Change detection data
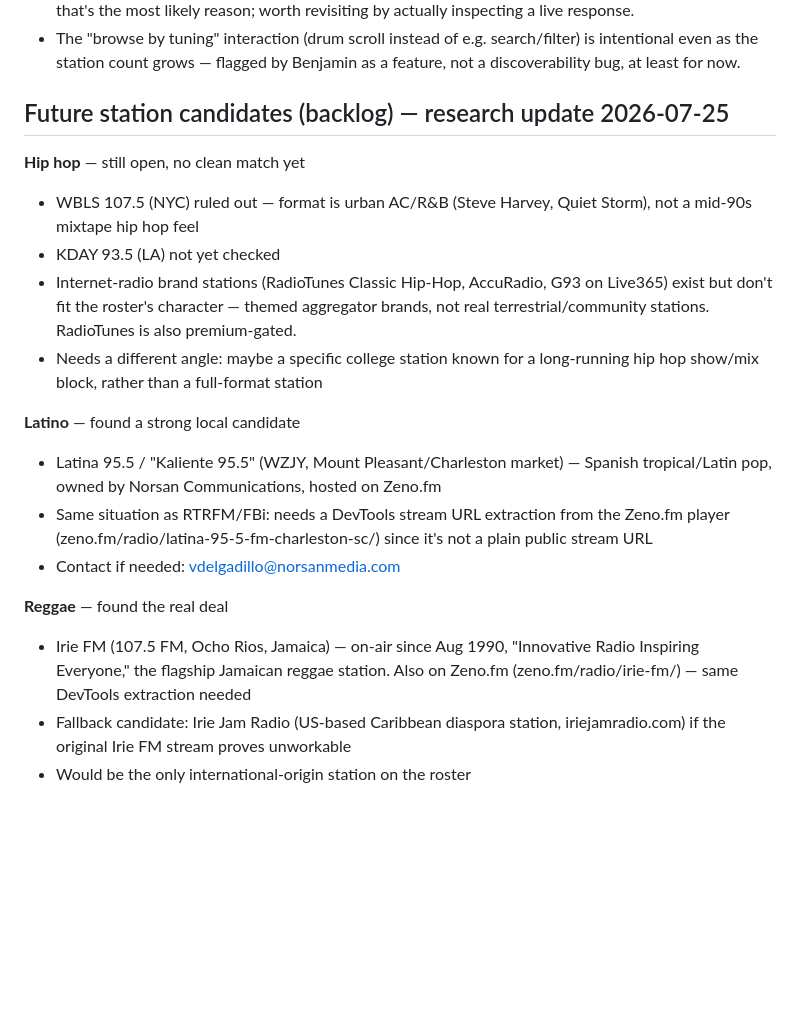
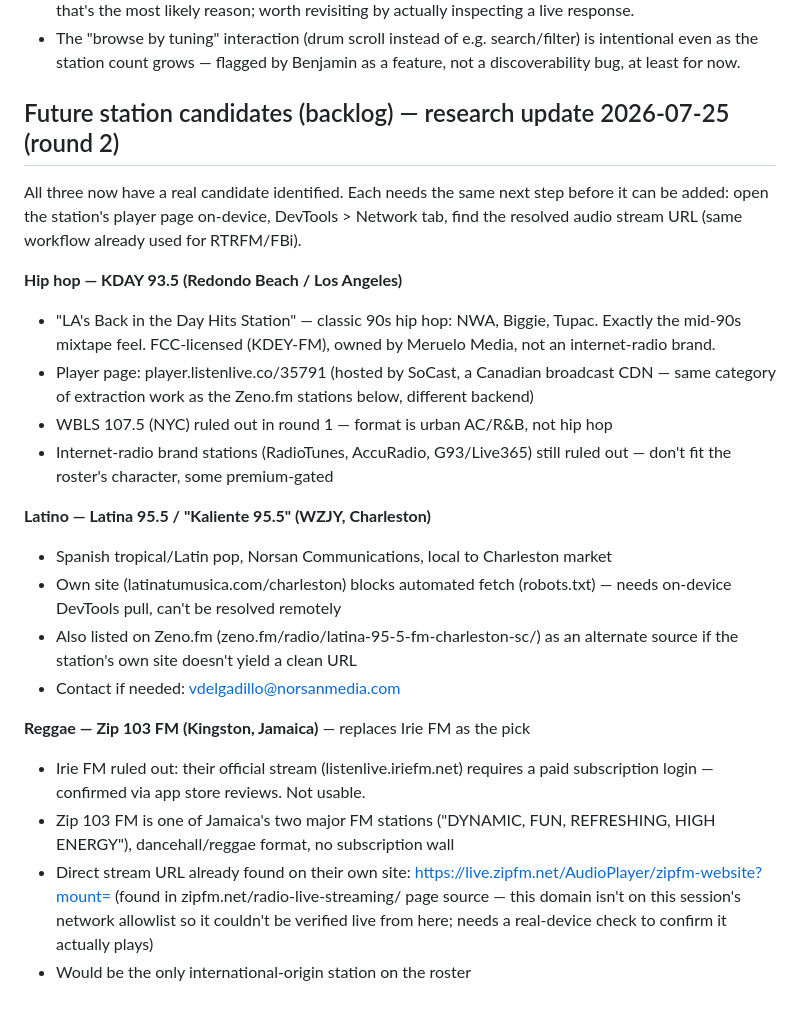
Before and after one commit to neely/radio, a Markdown page: NOTES.md, the part around the change. Rendered like a GitHub page; blank space fills up the shorter version.

Commit message:
NOTES: round 2 research — candidates found for all three genres
- Hip hop: KDAY 93.5 (LA) — classic 90s hip hop, exactly the mixtape feel,
  real FCC-licensed station. Player at player.listenlive.co/35791 (SoCast).
- Reggae: Zip 103 FM (Kingston) replaces Irie FM as the pick — Irie FM's
  official stream is subscription-gated (confirmed via app reviews), ruled
  out. Zip 103 has a direct stream URL already in hand, no login wall.
- Latino: Latina 95.5 (Charleston) confirmed real, own site blocks automated
  fetch (robots.txt) — needs on-device DevTools extraction like the others.

All three need the same next step: on-device DevTools pull to resolve the
final stream URL, same workflow as RTRFM/FBi.

```diff
--- a/NOTES.md
+++ b/NOTES.md
@@ -214,30 +214,40 @@ Neither field is dead weight — they're ready if the design evolves.
   intentional even as the station count grows — flagged by Benjamin as a feature,
   not a discoverability bug, at least for now.
 
-## Future station candidates (backlog) — research update 2026-07-25
+## Future station candidates (backlog) — research update 2026-07-25 (round 2)
 
-**Hip hop** — still open, no clean match yet
-- WBLS 107.5 (NYC) ruled out — format is urban AC/R&B (Steve Harvey, Quiet Storm),
-  not a mid-90s mixtape hip hop feel
-- KDAY 93.5 (LA) not yet checked
-- Internet-radio brand stations (RadioTunes Classic Hip-Hop, AccuRadio, G93 on
-  Live365) exist but don't fit the roster's character — themed aggregator brands,
-  not real terrestrial/community stations. RadioTunes is also premium-gated.
-- Needs a different angle: maybe a specific college station known for a
-  long-running hip hop show/mix block, rather than a full-format station
+All three now have a real candidate identified. Each needs the same next
+step before it can be added: open the station's player page on-device,
+DevTools > Network tab, find the resolved audio stream URL (same workflow
+already used for RTRFM/FBi).
 
-**Latino** — found a strong local candidate
-- Latina 95.5 / "Kaliente 95.5" (WZJY, Mount Pleasant/Charleston market) —
-  Spanish tropical/Latin pop, owned by Norsan Communications, hosted on Zeno.fm
-- Same situation as RTRFM/FBi: needs a DevTools stream URL extraction from the
-  Zeno.fm player (zeno.fm/radio/latina-95-5-fm-charleston-sc/) since it's not
-  a plain public stream URL
+**Hip hop — KDAY 93.5 (Redondo Beach / Los Angeles)**
+- "LA's Back in the Day Hits Station" — classic 90s hip hop: NWA, Biggie,
+  Tupac. Exactly the mid-90s mixtape feel. FCC-licensed (KDEY-FM), owned by
+  Meruelo Media, not an internet-radio brand.
+- Player page: player.listenlive.co/35791 (hosted by SoCast, a Canadian
+  broadcast CDN — same category of extraction work as the Zeno.fm stations
+  below, different backend)
+- WBLS 107.5 (NYC) ruled out in round 1 — format is urban AC/R&B, not hip hop
+- Internet-radio brand stations (RadioTunes, AccuRadio, G93/Live365) still
+  ruled out — don't fit the roster's character, some premium-gated
+
+**Latino — Latina 95.5 / "Kaliente 95.5" (WZJY, Charleston)**
+- Spanish tropical/Latin pop, Norsan Communications, local to Charleston market
+- Own site (latinatumusica.com/charleston) blocks automated fetch (robots.txt)
+  — needs on-device DevTools pull, can't be resolved remotely
+- Also listed on Zeno.fm (zeno.fm/radio/latina-95-5-fm-charleston-sc/) as an
+  alternate source if the station's own site doesn't yield a clean URL
 - Contact if needed: vdelgadillo@norsanmedia.com
 
-**Reggae** — found the real deal
-- Irie FM (107.5 FM, Ocho Rios, Jamaica) — on-air since Aug 1990, "Innovative
-  Radio Inspiring Everyone," the flagship Jamaican reggae station. Also on
-  Zeno.fm (zeno.fm/radio/irie-fm/) — same DevTools extraction needed
-- Fallback candidate: Irie Jam Radio (US-based Caribbean diaspora station,
-  iriejamradio.com) if the original Irie FM stream proves unworkable
+**Reggae — Zip 103 FM (Kingston, Jamaica)** — replaces Irie FM as the pick
+- Irie FM ruled out: their official stream (listenlive.iriefm.net) requires
+  a paid subscription login — confirmed via app store reviews. Not usable.
+- Zip 103 FM is one of Jamaica's two major FM stations ("DYNAMIC, FUN,
+  REFRESHING, HIGH ENERGY"), dancehall/reggae format, no subscription wall
+- Direct stream URL already found on their own site:
+  https://live.zipfm.net/AudioPlayer/zipfm-website?mount=
+  (found in zipfm.net/radio-live-streaming/ page source — this domain isn't
+  on this session's network allowlist so it couldn't be verified live from
+  here; needs a real-device check to confirm it actually plays)
 - Would be the only international-origin station on the roster
```
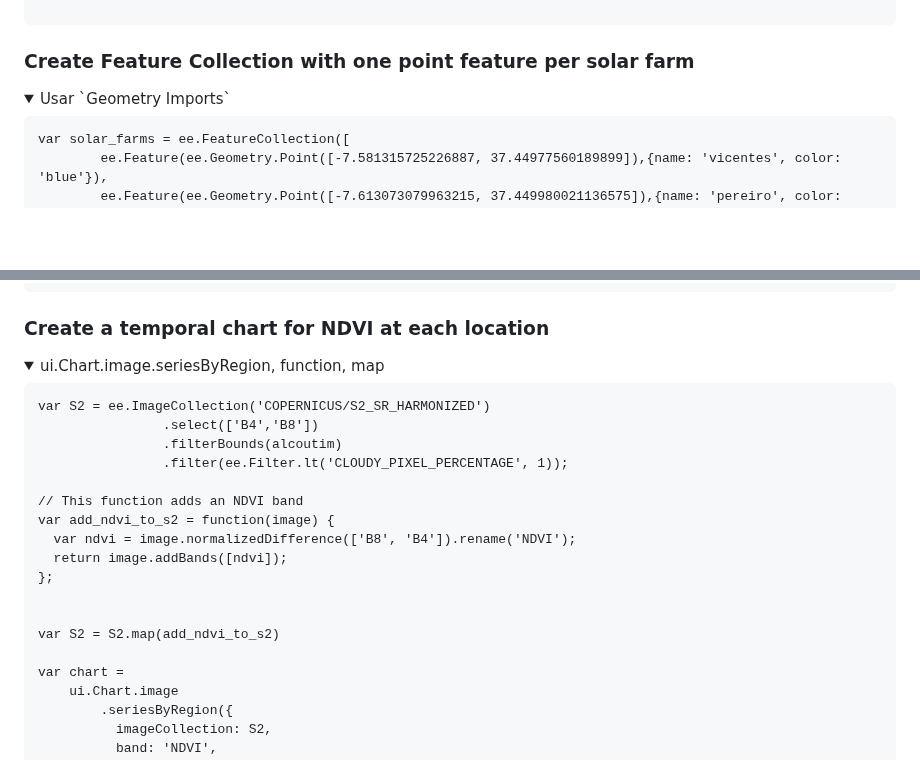
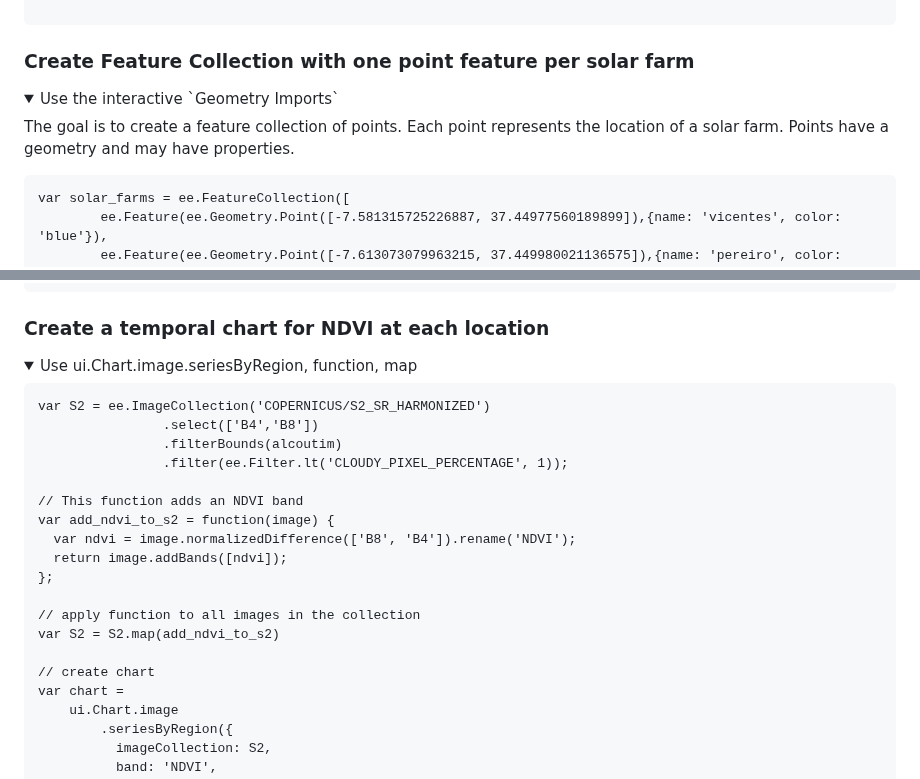
Before and after one commit to isa-ulisboa/Introduction-to-GEE-and-RS, a Markdown page: README.md, 2 parts joined by grey strips. GitHub-like rendering; folded sections open; blank space fills up the shorter version.

````diff
--- a/README.md
+++ b/README.md
@@ -211,7 +233,9 @@ Map.addLayer(S2alcoutim.updateMask(maskSP), vizParams , 'Solar Panels');
 
 ### Create Feature Collection with one point feature per solar farm
 <details>
-  <summary> Usar `Geometry Imports` </summary>
+  <summary> Use the interactive `Geometry Imports` </summary>
+
+The goal is to create a feature collection of points. Each point represents the location of a solar farm. Points have a geometry and may have properties.
 
 ```
 var solar_farms = ee.FeatureCollection([
@@ -227,7 +251,7 @@ var solar_farms = ee.FeatureCollection([
 
 ### Create a temporal chart for NDVI at each location
 <details>
-  <summary> ui.Chart.image.seriesByRegion, function, map </summary>
+  <summary> Use ui.Chart.image.seriesByRegion, function, map </summary>
 
 ```
 var S2 = ee.ImageCollection('COPERNICUS/S2_SR_HARMONIZED')
@@ -241,9 +265,10 @@ var add_ndvi_to_s2 = function(image) {
   return image.addBands([ndvi]);
 };
 
-
+// apply function to all images in the collection
 var S2 = S2.map(add_ndvi_to_s2)
 
+// create chart
 var chart =
     ui.Chart.image
         .seriesByRegion({
````
Also changed, not shown: other parts of README.md (+40 -2 lines).
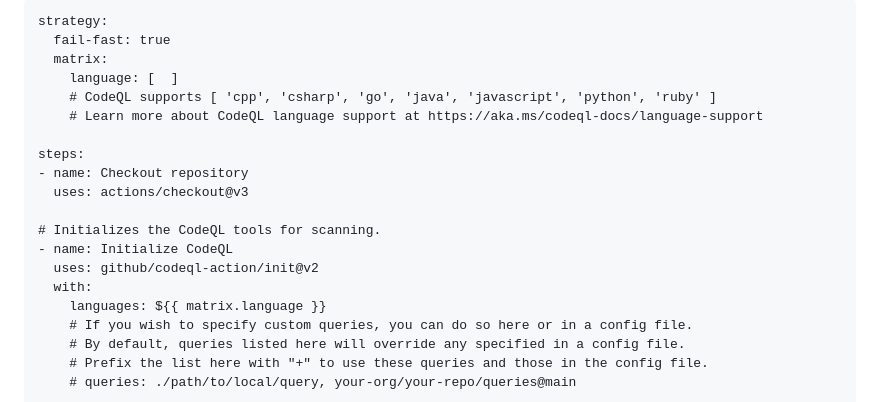
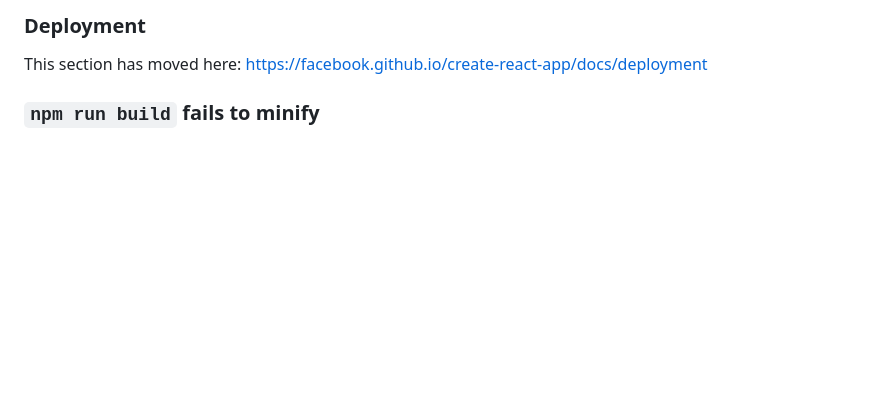
Before and after one commit to Madib036/Males-For-Females-LLC, a Markdown page: README.md, the part around one of its changes. Drawn GitHub-style; blank space fills up the shorter version.

```diff
--- a/README.md
+++ b/README.md
@@ -107,22 +71,7 @@ jobs:
 
-    strategy:
-      fail-fast: true
-      matrix:
-        language: [  ]
-        # CodeQL supports [ 'cpp', 'csharp', 'go', 'java', 'javascript', 'python', 'ruby' ]
-        # Learn more about CodeQL language support at https://aka.ms/codeql-docs/language-support
+### Deployment
 
-    steps:
-    - name: Checkout repository
-      uses: actions/checkout@v3
+This section has moved here: [https://facebook.github.io/create-react-app/docs/deployment](https://facebook.github.io/create-react-app/docs/deployment)
 
-    # Initializes the CodeQL tools for scanning.
-    - name: Initialize CodeQL
-      uses: github/codeql-action/init@v2
-      with:
-        languages: ${{ matrix.language }}
-        # If you wish to specify custom queries, you can do so here or in a config file.
-        # By default, queries listed here will override any specified in a config file.
-        # Prefix the list here with "+" to use these queries and those in the config file.
-        # queries: ./path/to/local/query, your-org/your-repo/queries@main
+### `npm run build` fails to minify
 
```
Also changed, not shown: other parts of README.md (+39 -94 lines).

▶ _Exercise aim_: Could the entries above be copied out exactly, with no pictures included?

▶ _Result of this task_:
Before and after one commit to neely/radio, a Markdown page: NOTES.md, the part around the change. Rendered like a GitHub page; blank space fills up the shorter version.

Commit message:
NOTES: round 2 research — candidates found for all three genres
- Hip hop: KDAY 93.5 (LA) — classic 90s hip hop, exactly the mixtape feel,
  real FCC-licensed station. Player at player.listenlive.co/35791 (SoCast).
- Reggae: Zip 103 FM (Kingston) replaces Irie FM as the pick — Irie FM's
  official stream is subscription-gated (confirmed via app reviews), ruled
  out. Zip 103 has a direct stream URL already in hand, no login wall.
- Latino: Latina 95.5 (Charleston) confirmed real, own site blocks automated
  fetch (robots.txt) — needs on-device DevTools extraction like the others.

All three need the same next step: on-device DevTools pull to resolve the
final stream URL, same workflow as RTRFM/FBi.

```diff
--- a/NOTES.md
+++ b/NOTES.md
@@ -214,30 +214,40 @@ Neither field is dead weight — they're ready if the design evolves.
   intentional even as the station count grows — flagged by Benjamin as a feature,
   not a discoverability bug, at least for now.
 
-## Future station candidates (backlog) — research update 2026-07-25
+## Future station candidates (backlog) — research update 2026-07-25 (round 2)
 
-**Hip hop** — still open, no clean match yet
-- WBLS 107.5 (NYC) ruled out — format is urban AC/R&B (Steve Harvey, Quiet Storm),
-  not a mid-90s mixtape hip hop feel
-- KDAY 93.5 (LA) not yet checked
-- Internet-radio brand stations (RadioTunes Classic Hip-Hop, AccuRadio, G93 on
-  Live365) exist but don't fit the roster's character — themed aggregator brands,
-  not real terrestrial/community stations. RadioTunes is also premium-gated.
-- Needs a different angle: maybe a specific college station known for a
-  long-running hip hop show/mix block, rather than a full-format station
+All three now have a real candidate identified. Each needs the same next
+step before it can be added: open the station's player page on-device,
+DevTools > Network tab, find the resolved audio stream URL (same workflow
+already used for RTRFM/FBi).
 
-**Latino** — found a strong local candidate
-- Latina 95.5 / "Kaliente 95.5" (WZJY, Mount Pleasant/Charleston market) —
-  Spanish tropical/Latin pop, owned by Norsan Communications, hosted on Zeno.fm
-- Same situation as RTRFM/FBi: needs a DevTools stream URL extraction from the
-  Zeno.fm player (zeno.fm/radio/latina-95-5-fm-charleston-sc/) since it's not
-  a plain public stream URL
+**Hip hop — KDAY 93.5 (Redondo Beach / Los Angeles)**
+- "LA's Back in the Day Hits Station" — classic 90s hip hop: NWA, Biggie,
+  Tupac. Exactly the mid-90s mixtape feel. FCC-licensed (KDEY-FM), owned by
+  Meruelo Media, not an internet-radio brand.
+- Player page: player.listenlive.co/35791 (hosted by SoCast, a Canadian
+  broadcast CDN — same category of extraction work as the Zeno.fm stations
+  below, different backend)
+- WBLS 107.5 (NYC) ruled out in round 1 — format is urban AC/R&B, not hip hop
+- Internet-radio brand stations (RadioTunes, AccuRadio, G93/Live365) still
+  ruled out — don't fit the roster's character, some premium-gated
+
+**Latino — Latina 95.5 / "Kaliente 95.5" (WZJY, Charleston)**
+- Spanish tropical/Latin pop, Norsan Communications, local to Charleston market
+- Own site (latinatumusica.com/charleston) blocks automated fetch (robots.txt)
+  — needs on-device DevTools pull, can't be resolved remotely
+- Also listed on Zeno.fm (zeno.fm/radio/latina-95-5-fm-charleston-sc/) as an
+  alternate source if the station's own site doesn't yield a clean URL
 - Contact if needed: vdelgadillo@norsanmedia.com
 
-**Reggae** — found the real deal
-- Irie FM (107.5 FM, Ocho Rios, Jamaica) — on-air since Aug 1990, "Innovative
-  Radio Inspiring Everyone," the flagship Jamaican reggae station. Also on
-  Zeno.fm (zeno.fm/radio/irie-fm/) — same DevTools extraction needed
-- Fallback candidate: Irie Jam Radio (US-based Caribbean diaspora station,
-  iriejamradio.com) if the original Irie FM stream proves unworkable
+**Reggae — Zip 103 FM (Kingston, Jamaica)** — replaces Irie FM as the pick
+- Irie FM ruled out: their official stream (listenlive.iriefm.net) requires
+  a paid subscription login — confirmed via app store reviews. Not usable.
+- Zip 103 FM is one of Jamaica's two major FM stations ("DYNAMIC, FUN,
+  REFRESHING, HIGH ENERGY"), dancehall/reggae format, no subscription wall
+- Direct stream URL already found on their own site:
+  https://live.zipfm.net/AudioPlayer/zipfm-website?mount=
+  (found in zipfm.net/radio-live-streaming/ page source — this domain isn't
+  on this session's network allowlist so it couldn't be verified live from
+  here; needs a real-device check to confirm it actually plays)
 - Would be the only international-origin station on the roster
```
Before and after one commit to isa-ulisboa/Introduction-to-GEE-and-RS, a Markdown page: README.md, 2 parts joined by grey strips. GitHub-like rendering; folded sections open; blank space fills up the shorter version.

````diff
--- a/README.md
+++ b/README.md
@@ -211,7 +233,9 @@ Map.addLayer(S2alcoutim.updateMask(maskSP), vizParams , 'Solar Panels');
 
 ### Create Feature Collection with one point feature per solar farm
 <details>
-  <summary> Usar `Geometry Imports` </summary>
+  <summary> Use the interactive `Geometry Imports` </summary>
+
+The goal is to create a feature collection of points. Each point represents the location of a solar farm. Points have a geometry and may have properties.
 
 ```
 var solar_farms = ee.FeatureCollection([
@@ -227,7 +251,7 @@ var solar_farms = ee.FeatureCollection([
 
 ### Create a temporal chart for NDVI at each location
 <details>
-  <summary> ui.Chart.image.seriesByRegion, function, map </summary>
+  <summary> Use ui.Chart.image.seriesByRegion, function, map </summary>
 
 ```
 var S2 = ee.ImageCollection('COPERNICUS/S2_SR_HARMONIZED')
@@ -241,9 +265,10 @@ var add_ndvi_to_s2 = function(image) {
   return image.addBands([ndvi]);
 };
 
-
+// apply function to all images in the collection
 var S2 = S2.map(add_ndvi_to_s2)
 
+// create chart
 var chart =
     ui.Chart.image
         .seriesByRegion({
````
Also changed, not shown: other parts of README.md (+40 -2 lines).
Before and after one commit to Madib036/Males-For-Females-LLC, a Markdown page: README.md, the part around one of its changes. Drawn GitHub-style; blank space fills up the shorter version.

```diff
--- a/README.md
+++ b/README.md
@@ -107,22 +71,7 @@ jobs:
 
-    strategy:
-      fail-fast: true
-      matrix:
-        language: [  ]
-        # CodeQL supports [ 'cpp', 'csharp', 'go', 'java', 'javascript', 'python', 'ruby' ]
-        # Learn more about CodeQL language support at https://aka.ms/codeql-docs/language-support
+### Deployment
 
-    steps:
-    - name: Checkout repository
-      uses: actions/checkout@v3
+This section has moved here: [https://facebook.github.io/create-react-app/docs/deployment](https://facebook.github.io/create-react-app/docs/deployment)
 
-    # Initializes the CodeQL tools for scanning.
-    - name: Initialize CodeQL
-      uses: github/codeql-action/init@v2
-      with:
-        languages: ${{ matrix.language }}
-        # If you wish to specify custom queries, you can do so here or in a config file.
-        # By default, queries listed here will override any specified in a config file.
-        # Prefix the list here with "+" to use these queries and those in the config file.
-        # queries: ./path/to/local/query, your-org/your-repo/queries@main
+### `npm run build` fails to minify
 
```
Also changed, not shown: other parts of README.md (+39 -94 lines).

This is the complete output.